The group, called Recovering from Religion (RR)
, hopes to raise $30,000 by June 30 to fund the hotline project. According to RR's Twitter feed
, they have already raised $4,529 of their goal.
RR's hotline would provide a secular support network for new atheists or people doubting their faith. It would be operated 24/7 by trained volunteers and is not directed to followers of any particular religion.
Sarah Morehead, Executive Director of RR, said that the $30,000 will keep the project running for two years. This includes the cost of the phone lines and volunteer training. It will also pay for two independent psychologists who will help RR ensure the quality of their training program.
No one at RR gets paid, said Morehead. "For now, it is a labor of love," she said.
According to RR's website, "Leaving religion is full of potential problems, both emotional and practical." This can include isolation from from friends and family or even the loss of employment. The hotline volunteers will aid callers in coming up with an action-based plan to deal with these difficulties. They can also link callers up to other resources, such as secular support grounds, the Suicide Hotline or job-seeking aid.
"It'll be a sort of clearing house for resources," Morehead said.
Finding these resources can be difficult for new atheists who have always had the support of faith and the church for their problems.
"Even if they go to Google, they might not necessarily find them because they don't know how to look," said Morehead. That includes searching for terms such as 'secular' or 'free-thought' instead of simply 'atheist,' or learning to deal with the loss of loved ones without the comfort of a belief in an afterlife.

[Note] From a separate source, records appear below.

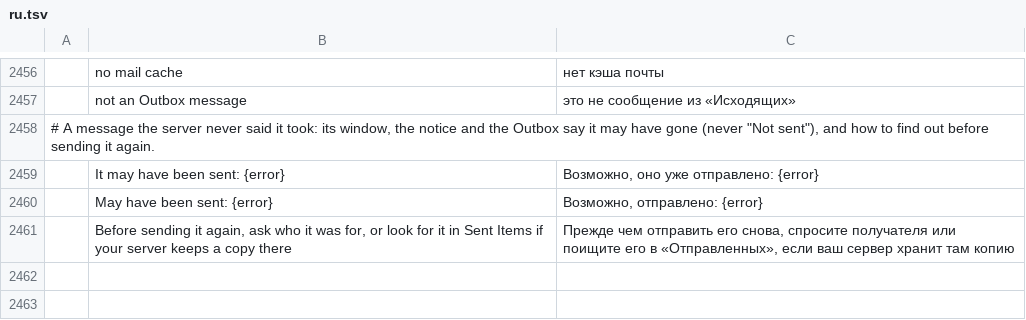
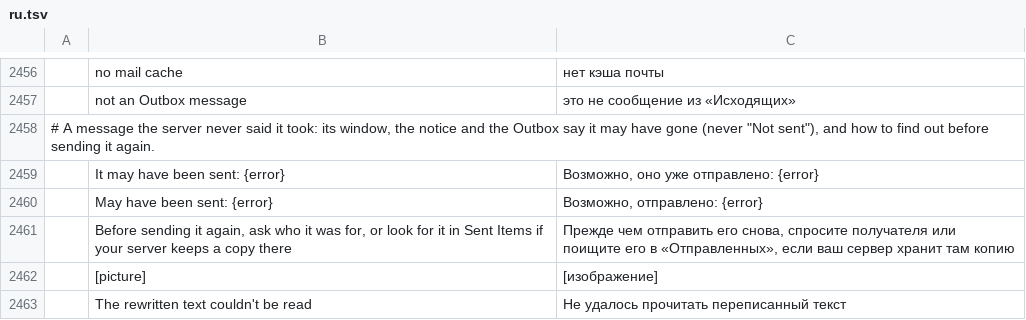
Before and after one commit to dgaudin/quatrelle, a TSV file: crates/ui-egui/src/i18n/ru.tsv, drawn as a sheet; only a part is shown, gaps mark what is left out; the diff names each change by its address in the sheet, - before the commit and + after, or states it on an @@ line.

```diff
--- a/crates/ui-egui/src/i18n/ru.tsv
+++ b/crates/ui-egui/src/i18n/ru.tsv
+row 2462:  | [picture] | [изображение]
+row 2463:  | The rewritten text couldn't be read | Не удалось прочитать переписанный текст
```
Also changed, not shown: crates/ui-egui/src/i18n/ar.tsv, crates/ui-egui/src/i18n/de.tsv, 13 other files.
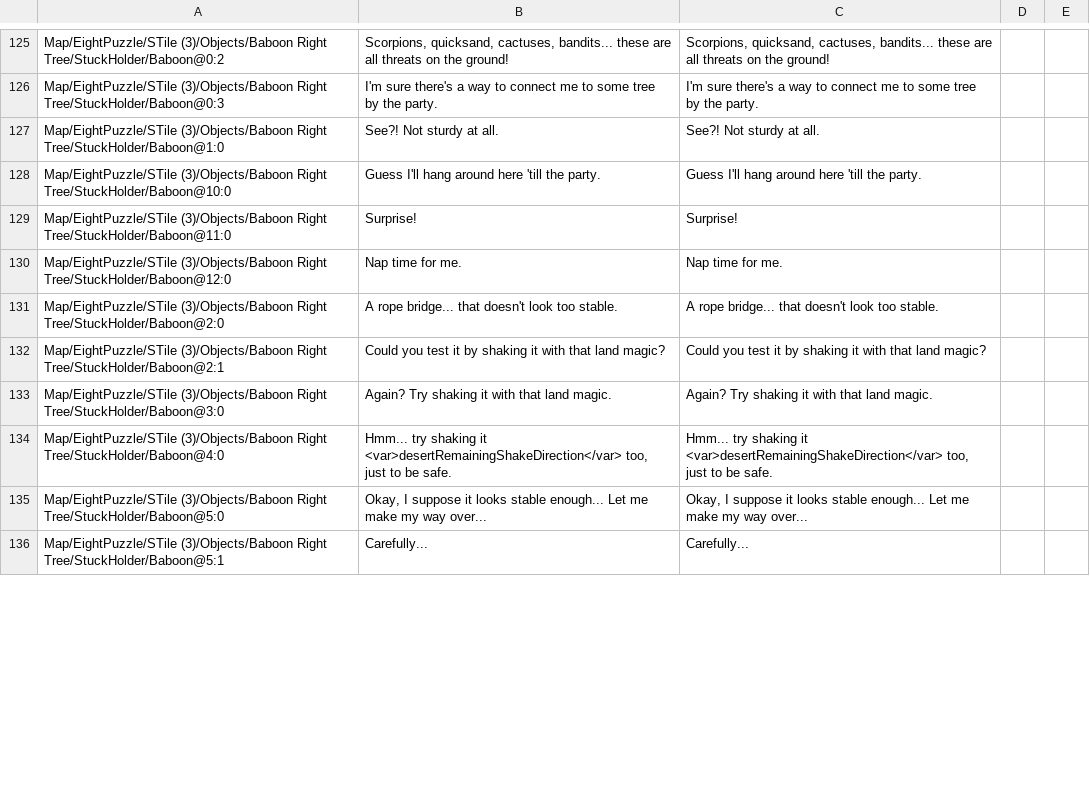
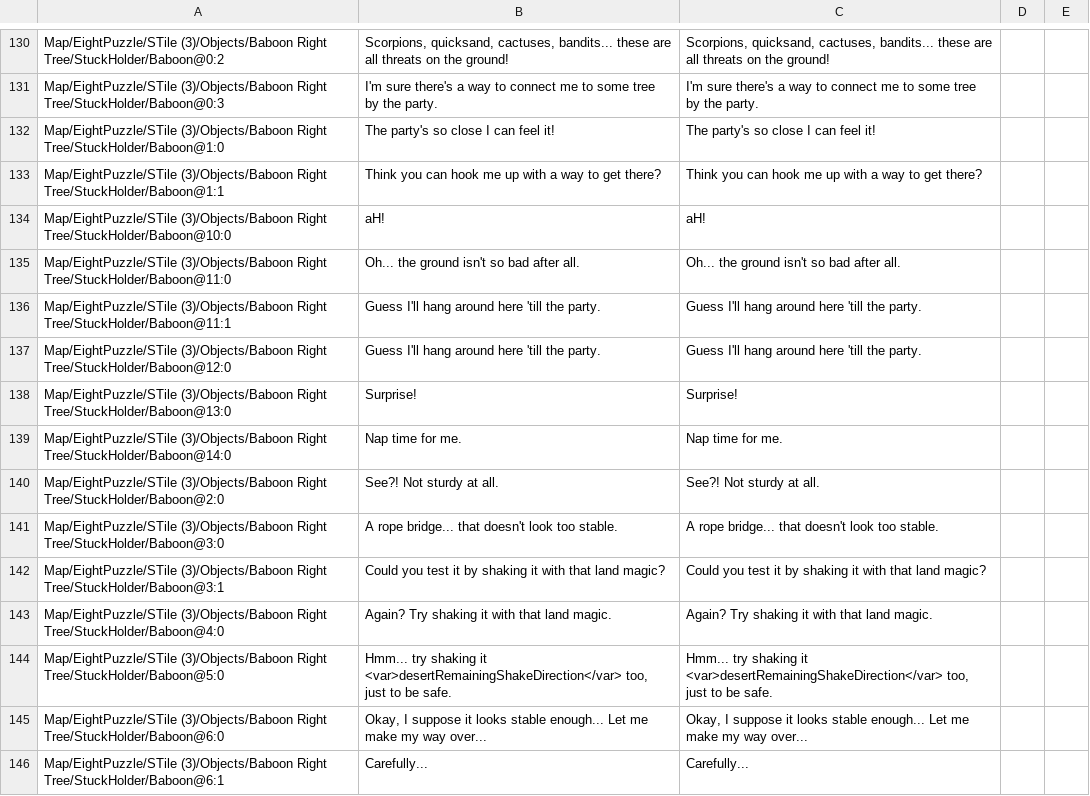
Before and after one commit to randomerz/Slider, a CSV file: Slider/Assets/StreamingAssets/Localizations/简体中文/Desert_scene.csv, drawn as a sheet; only a part is shown, gaps mark what is left out; addresses are those after the commit; the diff covers the shown part only; the diff names each change by its address in the sheet, - before the commit and + after, or states it on an @@ line.

```diff
--- a/Slider/Assets/StreamingAssets/Localizations/简体中文/Desert_scene.csv
+++ b/Slider/Assets/StreamingAssets/Localizations/简体中文/Desert_scene.csv
-B132: See?! Not sturdy at all.
+B132: The party's so close I can feel it!
-C132: See?! Not sturdy at all.
+C132: The party's so close I can feel it!
+row 133: Map/EightPuzzle/STile (3)/Objects/Baboon Right Tree/StuckHolder/Baboon@1:1 | Think you can hook me up with a way to get there? | Think you can hook me up with a way to get there?
+row 134: Map/EightPuzzle/STile (3)/Objects/Baboon Right Tree/StuckHolder/Baboon@10:0 | aH! | aH!
+row 135: Map/EightPuzzle/STile (3)/Objects/Baboon Right Tree/StuckHolder/Baboon@11:0 | Oh... the ground isn't so bad after all. | Oh... the ground isn't so bad after all.
+row 136: Map/EightPuzzle/STile (3)/Objects/Baboon Right Tree/StuckHolder/Baboon@11:1 | Guess I'll hang around here 'till the party. | Guess I'll hang around here 'till the party.
-A137: …(3)/Objects/Baboon Right Tree/StuckHolder/Baboon@10:0
+A137: …(3)/Objects/Baboon Right Tree/StuckHolder/Baboon@12:0
-A138: …(3)/Objects/Baboon Right Tree/StuckHolder/Baboon@11:0
+A138: …(3)/Objects/Baboon Right Tree/StuckHolder/Baboon@13:0
-A139: …(3)/Objects/Baboon Right Tree/StuckHolder/Baboon@12:0
+A139: …(3)/Objects/Baboon Right Tree/StuckHolder/Baboon@14:0
-B140: A rope bridge... that doesn't look too stable.
+B140: See?! Not sturdy at all.
-C140: A rope bridge... that doesn't look too stable.
+C140: See?! Not sturdy at all.
+row 141: Map/EightPuzzle/STile (3)/Objects/Baboon Right Tree/StuckHolder/Baboon@3:0 | A rope bridge... that doesn't look too stable. | A rope bridge... that doesn't look too stable.
-A142: …(3)/Objects/Baboon Right Tree/StuckHolder/Baboon@2:1
+A142: …(3)/Objects/Baboon Right Tree/StuckHolder/Baboon@3:1
-A143: …(3)/Objects/Baboon Right Tree/StuckHolder/Baboon@3:0
+A143: …(3)/Objects/Baboon Right Tree/StuckHolder/Baboon@4:0
-A144: …(3)/Objects/Baboon Right Tree/StuckHolder/Baboon@4:0
+A144: …(3)/Objects/Baboon Right Tree/StuckHolder/Baboon@5:0
-A145: …(3)/Objects/Baboon Right Tree/StuckHolder/Baboon@5:0
+A145: …(3)/Objects/Baboon Right Tree/StuckHolder/Baboon@6:0
-A146: …(3)/Objects/Baboon Right Tree/StuckHolder/Baboon@5:1
+A146: …(3)/Objects/Baboon Right Tree/StuckHolder/Baboon@6:1
```
Also changed, not shown: 20 added rows, 2 removed rows and 27 edited cells elsewhere in this file, Slider/Assets/StreamingAssets/Localizations/简体中文/Factory_scene.csv, Slider/Assets/StreamingAssets/Localizations/简体中文/Jungle_scene.csv, 15 other files.
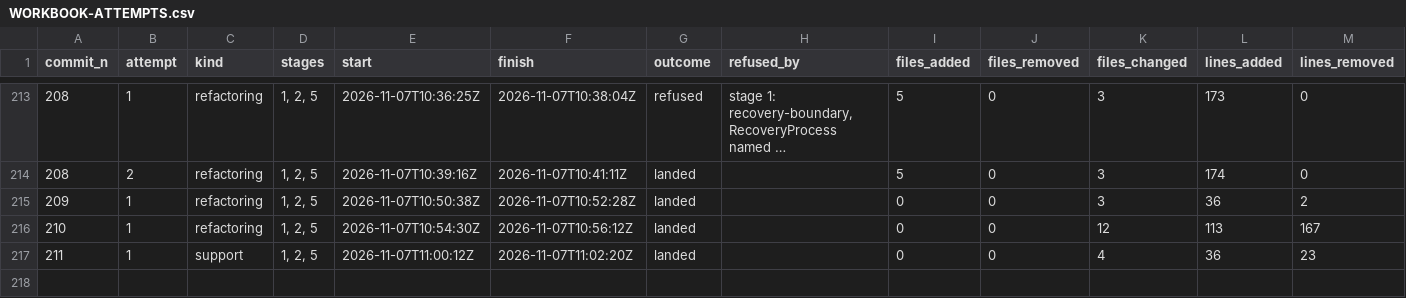
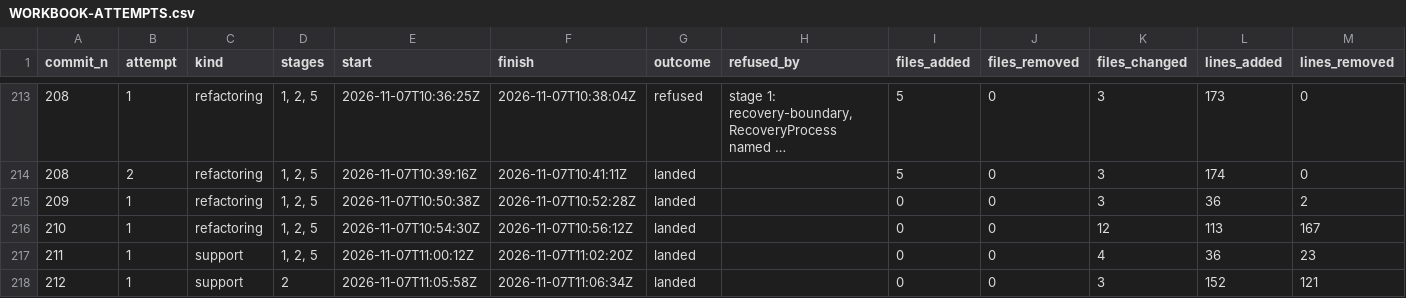
Before and after one commit to umbgtt10/ibft_unattended_overhaul_experiment, a CSV file: WORKBOOK-ATTEMPTS.csv, drawn as a sheet; only a part is shown, gaps mark what is left out; long unchanged cells end in ….

```diff
--- a/WORKBOOK-ATTEMPTS.csv
+++ b/WORKBOOK-ATTEMPTS.csv
@@ -217 +217,2 @@ commit_n,attempt,kind,stages,start,finish,outcome,refused_by,files_added,files_r
 211,1,support,"1, 2, 5",2026-11-07T11:00:12Z,2026-11-07T11:02:20Z,landed,,0,0,4,36,23
+212,1,support,2,2026-11-07T11:05:58Z,2026-11-07T11:06:34Z,landed,,0,0,3,152,121
```
Also changed, not shown: WORKBOOK.csv, 1 other file.
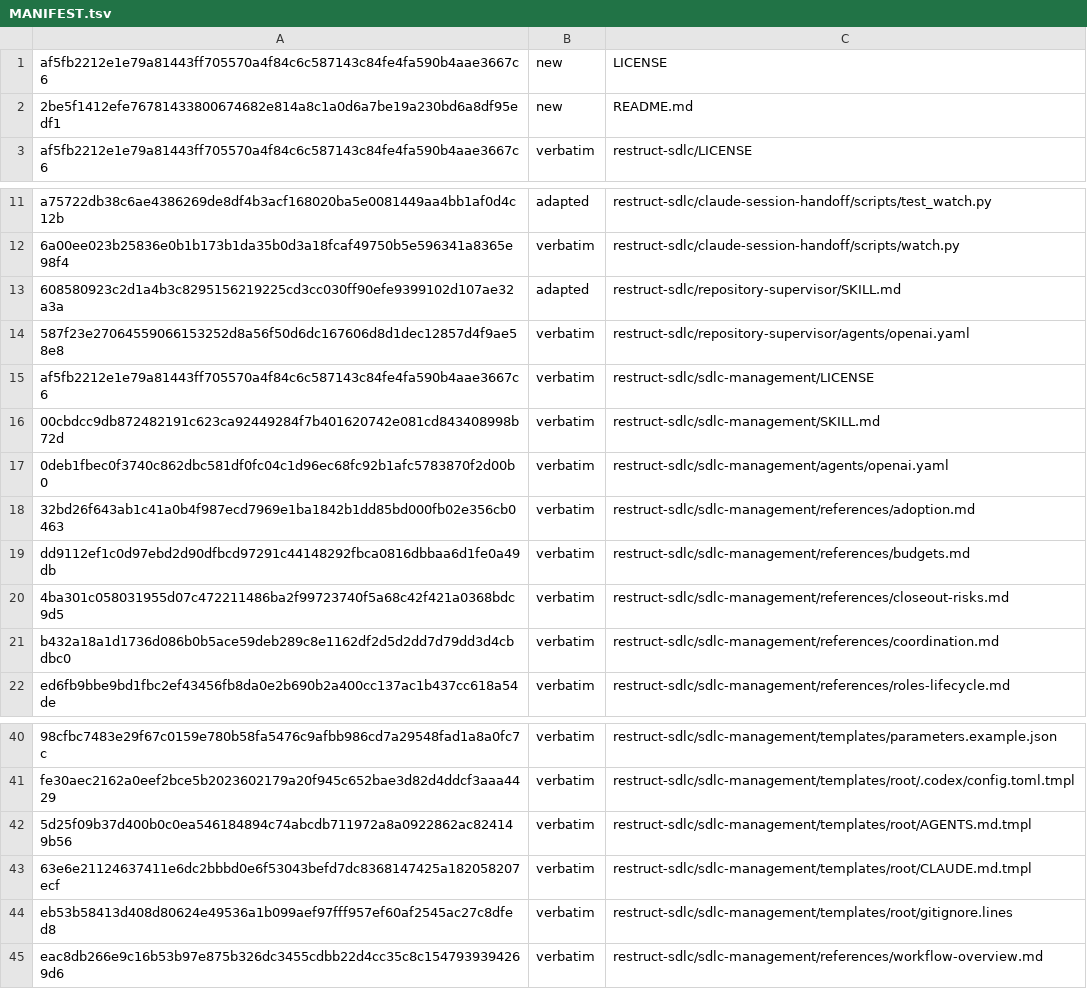
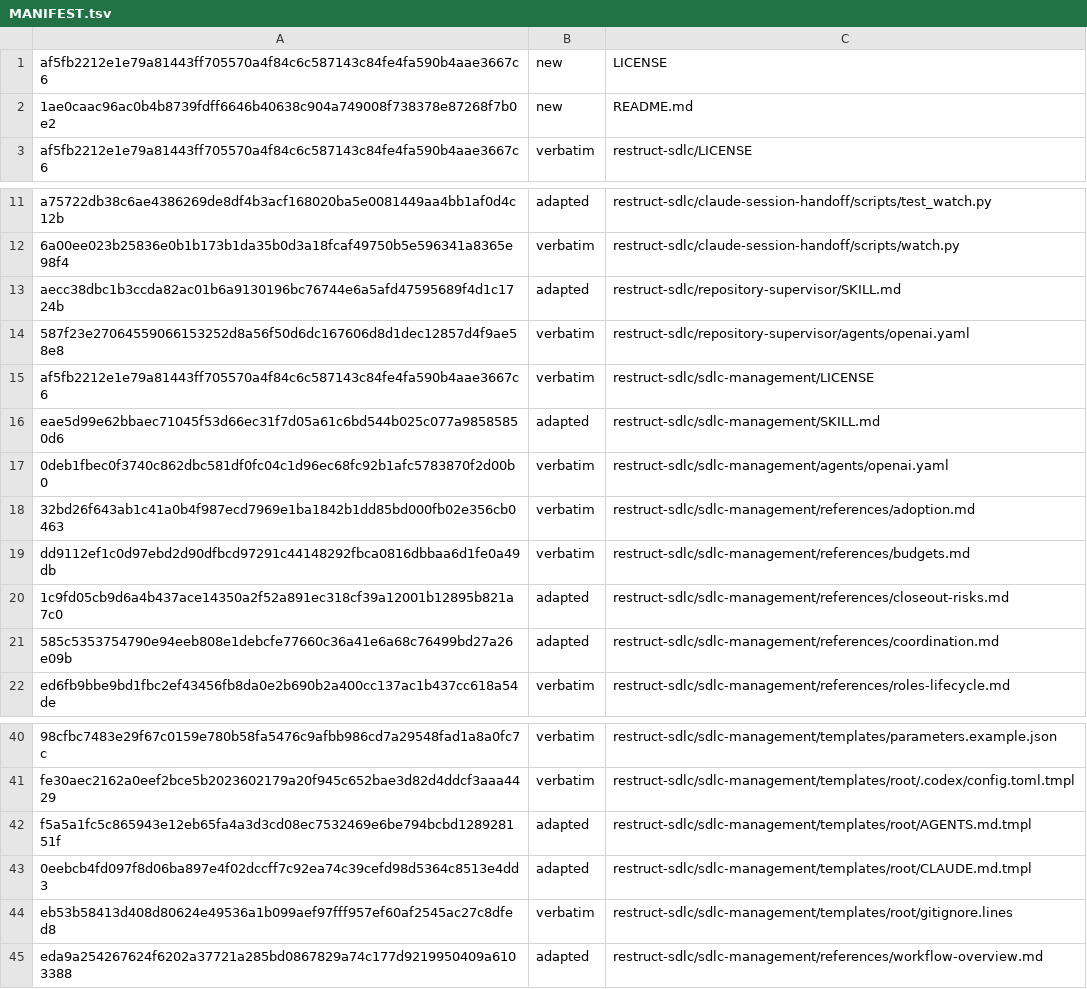
Before and after one commit to technicallypete/restruct-sdlc, a TSV file: MANIFEST.tsv, drawn as a sheet; only a part is shown, gaps mark what is left out; removed rows and columns are numbered as before the commit, all else as after; the diff names each change by its address in the sheet, - before the commit and + after, or states it on an @@ line.

```diff
--- a/MANIFEST.tsv
+++ b/MANIFEST.tsv
-A2: 2be5f1412efe76781433800674682e814a8c1a0d6a7be19a230bd6a8df95edf1
+A2: 1ae0caac96ac0b4b8739fdff6646b40638c904a749008f738378e87268f7b0e2
-A13: 608580923c2d1a4b3c8295156219225cd3cc030ff90efe9399102d107ae32a3a
+A13: aecc38dbc1b3ccda82ac01b6a9130196bc76744e6a5afd47595689f4d1c1724b
-row 16: 00cbdcc9db872482191c623ca92449284f7b401620742e081cd843408998b72d | verbatim | restruct-sdlc/sdlc-management/SKILL.md
+row 16: eae5d99e62bbaec71045f53d66ec31f7d05a61c6bd544b025c077a98585850d6 | adapted | restruct-sdlc/sdlc-management/SKILL.md
-A20: 4ba301c058031955d07c472211486ba2f99723740f5a68c42f421a0368bdc9d5
+A20: 1c9fd05cb9d6a4b437ace14350a2f52a891ec318cf39a12001b12895b821a7c0
-B20: verbatim
+B20: adapted
-row 21: b432a18a1d1736d086b0b5ace59deb289c8e1162df2d5d2dd7d79dd3d4cbdbc0 | verbatim | restruct-sdlc/sdlc-management/references/coordination.md
+row 21: 585c5353754790e94eeb808e1debcfe77660c36a41e6a68c76499bd27a26e09b | adapted | restruct-sdlc/sdlc-management/references/coordination.md
-A42: 5d25f09b37d400b0c0ea546184894c74abcdb711972a8a0922862ac824149b56
+A42: f5a5a1fc5c865943e12eb65fa4a3d3cd08ec7532469e6be794bcbd128928151f
-B42:B43: verbatim
+B42:B43: adapted
-A43: 63e6e21124637411e6dc2bbbd0e6f53043befd7dc8368147425a182058207ecf
+A43: 0eebcb4fd097f8d06ba897e4f02dccff7c92ea74c39cefd98d5364c8513e4dd3
-row 45: eac8db266e9c16b53b97e875b326dc3455cdbb22d4cc35c8c1547939394269d6 | verbatim | restruct-sdlc/sdlc-management/references/workflow-overview.md
+row 45: eda9a254267624f6202a37721a285bd0867829a74c177d9219950409a6103388 | adapted | restruct-sdlc/sdlc-management/references/workflow-overview.md
```
Also changed, not shown: 8 other files.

Leaving religion "is an existential crisis that [new atheists] don't have the skills to deal with," she said. "They have their identity wrapped up in religion ... they have to discover who they are."
Some people have accused RR of attempting to “de-convert” Christians
. RR, on the other hand, insists this is not the reason behind the hotline.
"The goal is not to create atheists," said Morehead. Instead, the hotline is meant to offer anonymous support for anyone doubting their faiths, whether it is complete disbelief or finding a church that fits better with their individual views.
"We're not the ones knocking on doors on Saturday mornings," she added. "This is pretty much the opposite of conversion."
Though the calls on the hotline will be anonymous, RR will try to collect as much data as they can. This might include age, gender, sexual orientation and what religion the caller was raised to believe. Morehead said the callers will not be obligated to provide any data, and the service is not contingent upon revealing personal information.
They hope the data can be used to prove the effectiveness of the hotline, which will help with future donations and grant support.
RR already holds support groups across the United States and has groups in the United Kingdom, Australia and Canada. Their members are made up of people who were formerly religious. These groups "offer the opportunity to explore the negative impact of religion
" in the lives of the participants. The hotline will add anonymity to RR's services.